*** DATA FOR THE TASK Section Begins ***

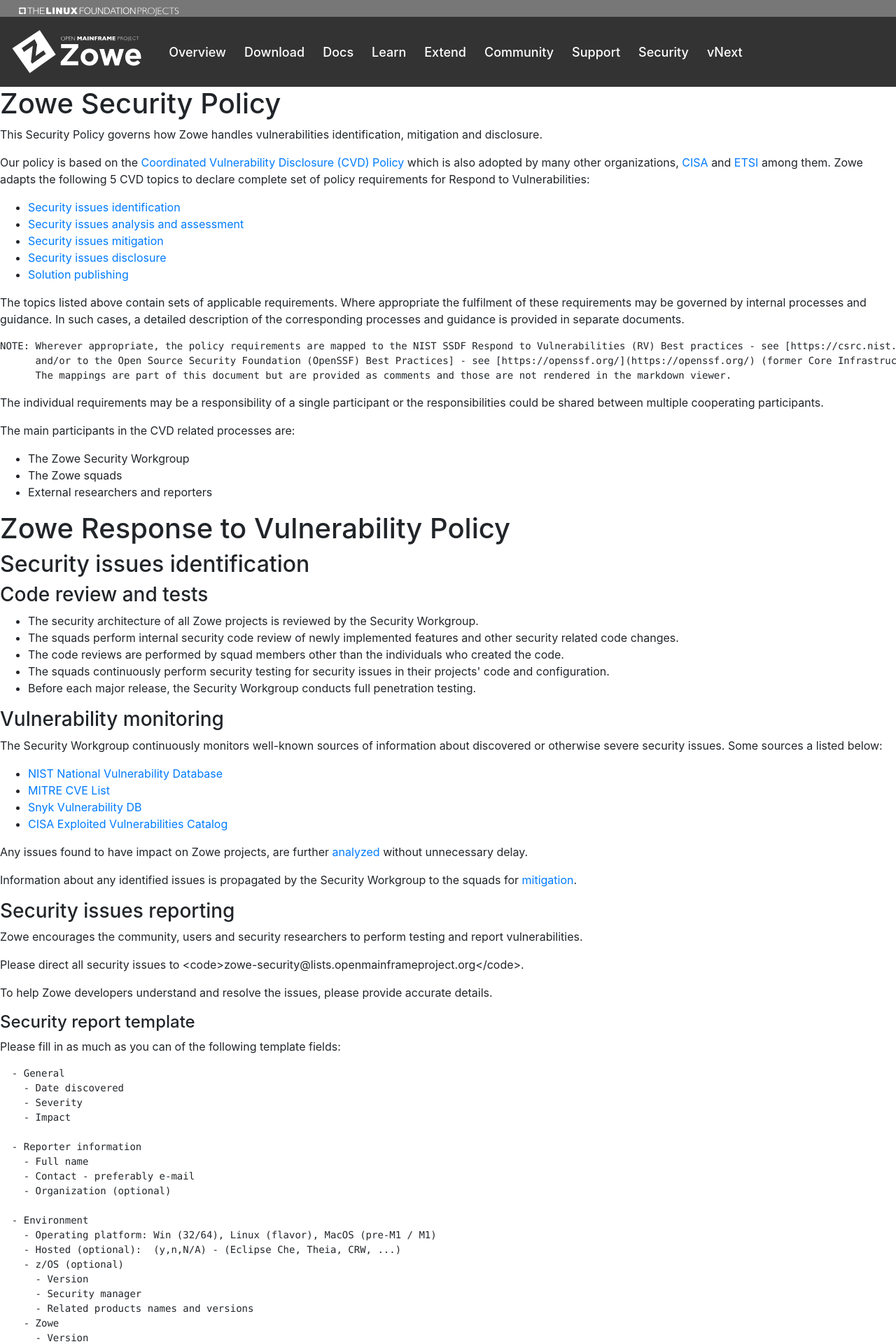
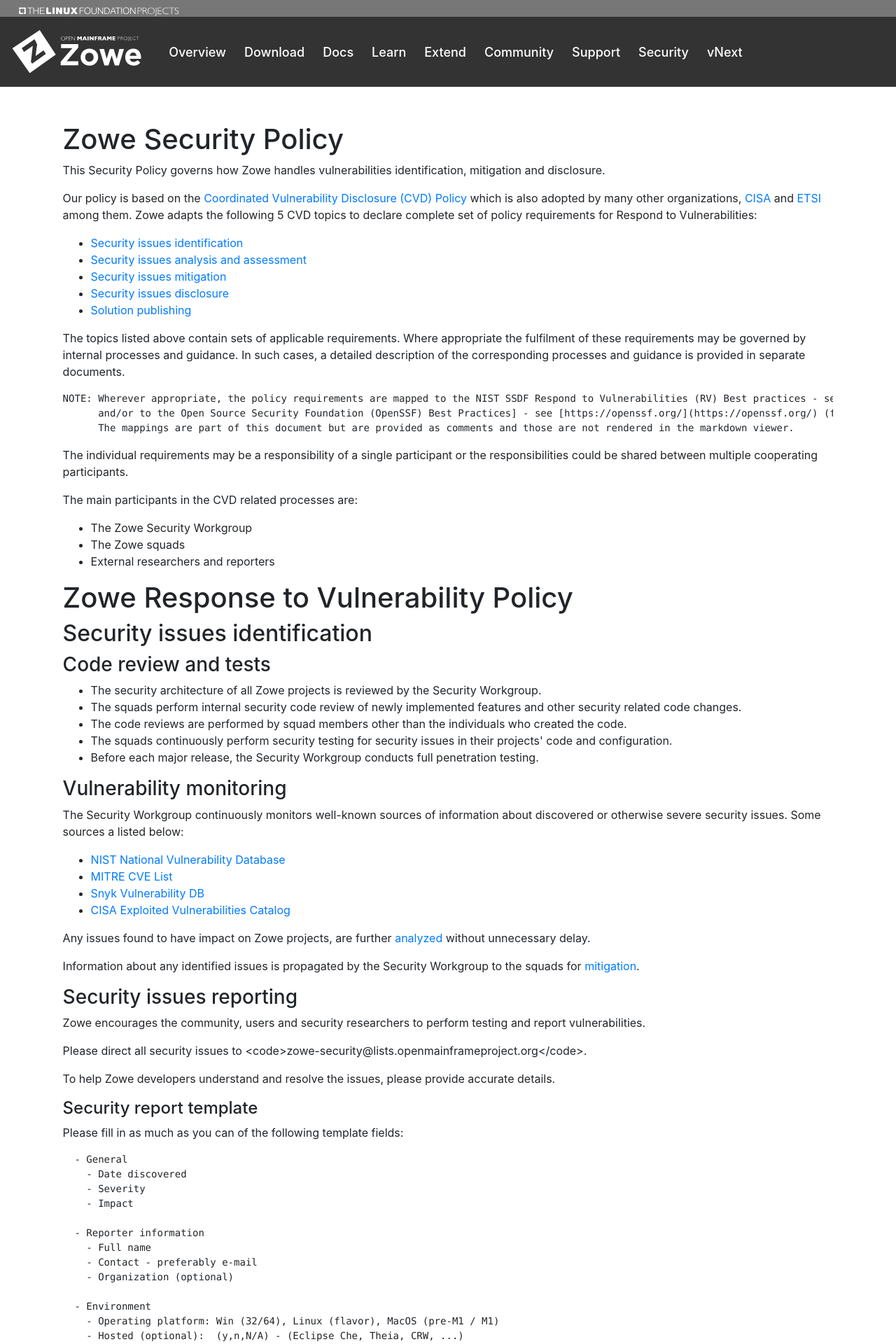
Before and after one commit to zowe/zowe.github.io, a Jekyll site: the page built from security.md, in a window 1280 px wide. Shown: the top 1920 px of the page at 70% size. Built offline with Jekyll 4.4.1, drawn with Linux system fonts in a browser that asks for light colours; our own code applies the rules of GitHub Pages for plain Markdown files.

Commit message:
Style
Signed-off-by: Jakub Balhar <jakub@balhar.net>

```diff
--- a/security.md
+++ b/security.md
@@ -4,7 +4,7 @@
 
 <!-- <div style="display:none" hidden>(Zowe-SSDP-SDLC ID: ZSSD-LP:RV)</div> -->
 
-<div class="row">
+<div class="row" style="padding: 4% 7% 5% 7%">
 <div class="col-md-12">
 <h1>Zowe Security Policy</h1>
 
```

*** DATA FOR THE TASK Section Ends ***

| WHAT IS NEEDED |
Print all the records again exactly; do not include any picture.

| ANSWER TO THIS EXERCISE |
Before and after one commit to zowe/zowe.github.io, a Jekyll site: the page built from security.md, in a window 1280 px wide. Shown: the top 1920 px of the page at 70% size. Built offline with Jekyll 4.4.1, drawn with Linux system fonts in a browser that asks for light colours; our own code applies the rules of GitHub Pages for plain Markdown files.

Commit message:
Style
Signed-off-by: Jakub Balhar <jakub@balhar.net>

```diff
--- a/security.md
+++ b/security.md
@@ -4,7 +4,7 @@
 
 <!-- <div style="display:none" hidden>(Zowe-SSDP-SDLC ID: ZSSD-LP:RV)</div> -->
 
-<div class="row">
+<div class="row" style="padding: 4% 7% 5% 7%">
 <div class="col-md-12">
 <h1>Zowe Security Policy</h1>
 
```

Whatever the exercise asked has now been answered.